*Data to process*.
□ □ □ □ □ □ □

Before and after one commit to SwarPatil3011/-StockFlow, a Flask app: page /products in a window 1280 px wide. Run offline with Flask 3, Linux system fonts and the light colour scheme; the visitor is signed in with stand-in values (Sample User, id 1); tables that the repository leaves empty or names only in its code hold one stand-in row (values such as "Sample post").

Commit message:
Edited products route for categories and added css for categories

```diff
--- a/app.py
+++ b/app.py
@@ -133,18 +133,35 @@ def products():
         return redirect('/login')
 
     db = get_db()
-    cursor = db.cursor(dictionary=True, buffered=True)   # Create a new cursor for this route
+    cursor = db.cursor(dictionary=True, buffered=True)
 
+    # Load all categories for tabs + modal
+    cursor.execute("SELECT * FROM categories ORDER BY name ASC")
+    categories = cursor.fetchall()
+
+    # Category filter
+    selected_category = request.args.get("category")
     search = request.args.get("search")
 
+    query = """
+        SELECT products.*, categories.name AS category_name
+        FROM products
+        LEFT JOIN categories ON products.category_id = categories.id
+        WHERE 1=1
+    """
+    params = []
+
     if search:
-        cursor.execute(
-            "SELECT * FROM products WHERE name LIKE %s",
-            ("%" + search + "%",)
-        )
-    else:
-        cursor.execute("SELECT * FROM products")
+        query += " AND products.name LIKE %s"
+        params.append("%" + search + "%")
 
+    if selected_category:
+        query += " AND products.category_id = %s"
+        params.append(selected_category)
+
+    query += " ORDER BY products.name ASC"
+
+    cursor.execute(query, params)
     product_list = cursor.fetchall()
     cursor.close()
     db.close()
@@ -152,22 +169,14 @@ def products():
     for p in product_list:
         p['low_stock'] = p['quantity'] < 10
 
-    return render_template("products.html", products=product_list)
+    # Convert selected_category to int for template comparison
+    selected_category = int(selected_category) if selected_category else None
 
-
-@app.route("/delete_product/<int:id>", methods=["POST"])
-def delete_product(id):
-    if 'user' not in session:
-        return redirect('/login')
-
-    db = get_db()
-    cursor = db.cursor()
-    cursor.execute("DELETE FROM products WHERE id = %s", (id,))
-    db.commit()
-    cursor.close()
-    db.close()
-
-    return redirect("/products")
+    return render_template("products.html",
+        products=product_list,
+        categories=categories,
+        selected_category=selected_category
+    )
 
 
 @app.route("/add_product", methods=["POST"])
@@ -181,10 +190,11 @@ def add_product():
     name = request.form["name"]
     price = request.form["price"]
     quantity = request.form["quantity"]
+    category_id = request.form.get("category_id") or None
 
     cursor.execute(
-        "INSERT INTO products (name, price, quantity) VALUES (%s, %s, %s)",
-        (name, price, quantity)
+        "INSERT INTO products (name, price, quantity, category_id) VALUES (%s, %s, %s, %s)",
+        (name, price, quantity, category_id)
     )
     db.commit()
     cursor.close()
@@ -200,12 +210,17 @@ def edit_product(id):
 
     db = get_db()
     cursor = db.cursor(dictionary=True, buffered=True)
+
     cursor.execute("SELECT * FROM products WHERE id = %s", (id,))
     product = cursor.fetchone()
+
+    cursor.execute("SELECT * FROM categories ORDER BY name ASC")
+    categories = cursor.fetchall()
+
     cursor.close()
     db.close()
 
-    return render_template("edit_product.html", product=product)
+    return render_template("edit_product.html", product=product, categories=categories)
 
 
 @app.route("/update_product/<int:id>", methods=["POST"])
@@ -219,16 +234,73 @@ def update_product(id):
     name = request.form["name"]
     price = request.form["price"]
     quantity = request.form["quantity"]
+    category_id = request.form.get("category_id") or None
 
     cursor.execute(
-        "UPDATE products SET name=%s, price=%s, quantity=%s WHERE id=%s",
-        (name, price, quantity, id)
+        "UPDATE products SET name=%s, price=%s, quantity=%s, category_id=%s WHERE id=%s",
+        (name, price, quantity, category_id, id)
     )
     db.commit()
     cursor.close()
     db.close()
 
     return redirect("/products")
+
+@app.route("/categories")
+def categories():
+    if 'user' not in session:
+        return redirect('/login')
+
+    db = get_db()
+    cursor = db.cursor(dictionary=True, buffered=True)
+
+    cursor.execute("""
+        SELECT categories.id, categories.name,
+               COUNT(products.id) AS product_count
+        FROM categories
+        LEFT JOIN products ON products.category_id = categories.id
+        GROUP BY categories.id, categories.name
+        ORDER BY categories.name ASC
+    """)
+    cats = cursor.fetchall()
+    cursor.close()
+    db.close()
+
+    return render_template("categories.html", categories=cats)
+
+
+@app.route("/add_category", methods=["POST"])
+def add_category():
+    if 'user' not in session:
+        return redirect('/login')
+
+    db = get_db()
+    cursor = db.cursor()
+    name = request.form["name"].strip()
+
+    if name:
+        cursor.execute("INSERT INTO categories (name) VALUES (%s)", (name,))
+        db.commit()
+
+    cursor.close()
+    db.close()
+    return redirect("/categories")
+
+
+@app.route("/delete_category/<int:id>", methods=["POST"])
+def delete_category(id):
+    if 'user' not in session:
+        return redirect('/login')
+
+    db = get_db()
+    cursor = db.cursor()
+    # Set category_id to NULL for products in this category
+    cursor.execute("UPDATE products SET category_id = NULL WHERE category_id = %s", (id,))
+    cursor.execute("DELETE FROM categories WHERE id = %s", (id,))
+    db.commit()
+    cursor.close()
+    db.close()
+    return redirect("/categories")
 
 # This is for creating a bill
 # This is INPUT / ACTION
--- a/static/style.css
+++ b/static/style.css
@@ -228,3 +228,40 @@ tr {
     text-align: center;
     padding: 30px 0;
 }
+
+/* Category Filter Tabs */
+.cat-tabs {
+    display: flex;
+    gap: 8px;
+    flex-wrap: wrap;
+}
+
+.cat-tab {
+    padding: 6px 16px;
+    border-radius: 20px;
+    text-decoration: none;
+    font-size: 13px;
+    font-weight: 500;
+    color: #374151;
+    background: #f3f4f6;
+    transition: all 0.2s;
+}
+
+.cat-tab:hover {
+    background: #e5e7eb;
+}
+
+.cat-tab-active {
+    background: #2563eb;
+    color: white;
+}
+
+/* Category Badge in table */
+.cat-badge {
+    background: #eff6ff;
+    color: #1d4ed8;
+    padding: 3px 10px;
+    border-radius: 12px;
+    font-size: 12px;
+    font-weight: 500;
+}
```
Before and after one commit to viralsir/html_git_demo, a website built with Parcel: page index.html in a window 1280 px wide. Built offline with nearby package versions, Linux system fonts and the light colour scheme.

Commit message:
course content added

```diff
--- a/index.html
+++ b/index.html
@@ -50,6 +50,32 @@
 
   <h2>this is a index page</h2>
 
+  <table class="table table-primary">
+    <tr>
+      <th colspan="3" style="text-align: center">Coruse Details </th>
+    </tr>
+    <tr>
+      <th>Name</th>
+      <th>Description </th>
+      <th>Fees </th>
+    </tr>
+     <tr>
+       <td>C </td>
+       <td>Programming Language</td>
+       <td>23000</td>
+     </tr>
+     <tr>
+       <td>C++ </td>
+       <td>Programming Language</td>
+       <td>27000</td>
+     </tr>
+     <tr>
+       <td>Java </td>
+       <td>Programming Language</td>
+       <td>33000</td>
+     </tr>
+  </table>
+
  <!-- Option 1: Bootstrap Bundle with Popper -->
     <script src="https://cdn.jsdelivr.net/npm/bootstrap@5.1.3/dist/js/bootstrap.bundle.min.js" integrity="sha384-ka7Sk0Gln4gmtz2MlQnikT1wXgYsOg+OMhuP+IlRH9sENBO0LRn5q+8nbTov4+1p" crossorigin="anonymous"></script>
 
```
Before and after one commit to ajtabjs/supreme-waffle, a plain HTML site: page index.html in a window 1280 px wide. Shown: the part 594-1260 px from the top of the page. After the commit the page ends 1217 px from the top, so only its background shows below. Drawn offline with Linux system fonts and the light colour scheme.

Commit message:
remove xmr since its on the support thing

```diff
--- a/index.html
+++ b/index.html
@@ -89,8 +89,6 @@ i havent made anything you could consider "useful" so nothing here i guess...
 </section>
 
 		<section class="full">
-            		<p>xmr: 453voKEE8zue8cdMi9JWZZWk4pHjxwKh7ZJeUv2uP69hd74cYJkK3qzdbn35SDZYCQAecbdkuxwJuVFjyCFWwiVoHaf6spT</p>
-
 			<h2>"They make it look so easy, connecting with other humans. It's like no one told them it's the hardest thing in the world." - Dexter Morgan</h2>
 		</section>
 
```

□ □ □ □ □ □ □

*Task objective*. Each line holding the string "query" counts once. Work out the number of such lines in the data and give only that.

*Answer for this exercise*. 5